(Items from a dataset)
────────
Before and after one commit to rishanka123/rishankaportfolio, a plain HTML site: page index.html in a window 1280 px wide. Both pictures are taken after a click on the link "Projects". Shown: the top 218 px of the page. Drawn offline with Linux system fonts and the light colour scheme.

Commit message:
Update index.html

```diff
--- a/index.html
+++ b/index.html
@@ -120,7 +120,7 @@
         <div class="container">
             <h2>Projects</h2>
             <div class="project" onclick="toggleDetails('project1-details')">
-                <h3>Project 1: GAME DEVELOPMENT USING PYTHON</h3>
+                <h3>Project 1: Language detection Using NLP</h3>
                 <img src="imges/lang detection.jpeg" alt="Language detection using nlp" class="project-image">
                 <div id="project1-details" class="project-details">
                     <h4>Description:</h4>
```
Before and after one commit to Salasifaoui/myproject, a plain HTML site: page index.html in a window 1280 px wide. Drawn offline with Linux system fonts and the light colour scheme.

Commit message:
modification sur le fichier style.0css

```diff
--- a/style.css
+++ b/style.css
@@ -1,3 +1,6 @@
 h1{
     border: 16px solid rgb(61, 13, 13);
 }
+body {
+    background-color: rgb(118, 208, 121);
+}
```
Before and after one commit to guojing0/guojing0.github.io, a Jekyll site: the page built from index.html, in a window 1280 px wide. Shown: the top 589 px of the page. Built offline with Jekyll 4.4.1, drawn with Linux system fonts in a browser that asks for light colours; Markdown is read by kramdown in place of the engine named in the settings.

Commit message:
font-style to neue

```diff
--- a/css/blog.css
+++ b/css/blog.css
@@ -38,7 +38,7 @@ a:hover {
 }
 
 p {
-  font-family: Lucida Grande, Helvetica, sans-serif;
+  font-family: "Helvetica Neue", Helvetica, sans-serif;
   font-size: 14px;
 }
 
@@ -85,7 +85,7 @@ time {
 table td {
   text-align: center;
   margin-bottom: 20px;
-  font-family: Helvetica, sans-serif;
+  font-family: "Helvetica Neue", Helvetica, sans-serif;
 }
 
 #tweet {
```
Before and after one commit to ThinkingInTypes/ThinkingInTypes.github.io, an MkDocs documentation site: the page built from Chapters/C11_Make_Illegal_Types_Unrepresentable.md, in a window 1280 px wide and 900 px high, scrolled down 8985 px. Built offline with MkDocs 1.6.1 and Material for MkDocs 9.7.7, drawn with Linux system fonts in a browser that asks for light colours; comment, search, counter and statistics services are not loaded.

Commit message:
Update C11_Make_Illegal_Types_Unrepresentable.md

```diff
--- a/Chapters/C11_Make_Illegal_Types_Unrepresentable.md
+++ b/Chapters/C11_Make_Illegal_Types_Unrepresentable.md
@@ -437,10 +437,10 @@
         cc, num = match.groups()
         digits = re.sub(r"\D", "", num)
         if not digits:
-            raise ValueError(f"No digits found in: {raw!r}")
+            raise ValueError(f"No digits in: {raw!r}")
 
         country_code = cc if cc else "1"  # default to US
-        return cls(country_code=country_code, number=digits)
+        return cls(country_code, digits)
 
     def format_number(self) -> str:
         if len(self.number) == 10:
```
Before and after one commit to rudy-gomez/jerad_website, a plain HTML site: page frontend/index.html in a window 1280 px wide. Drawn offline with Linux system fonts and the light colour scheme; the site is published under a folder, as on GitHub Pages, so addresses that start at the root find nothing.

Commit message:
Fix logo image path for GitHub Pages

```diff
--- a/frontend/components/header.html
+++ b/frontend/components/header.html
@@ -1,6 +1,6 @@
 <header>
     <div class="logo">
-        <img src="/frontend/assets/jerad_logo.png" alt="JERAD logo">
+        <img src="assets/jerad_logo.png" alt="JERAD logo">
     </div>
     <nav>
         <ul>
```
────────
▶ **PROBLEM DETAILS**
Reproduce every line above that contains the string "class".

▶ **ANSWER BOX**
         <div class="container">
             <div class="project" onclick="toggleDetails('project1-details')">
                 <img src="imges/lang detection.jpeg" alt="Language detection using nlp" class="project-image">
                 <div id="project1-details" class="project-details">
     <div class="logo">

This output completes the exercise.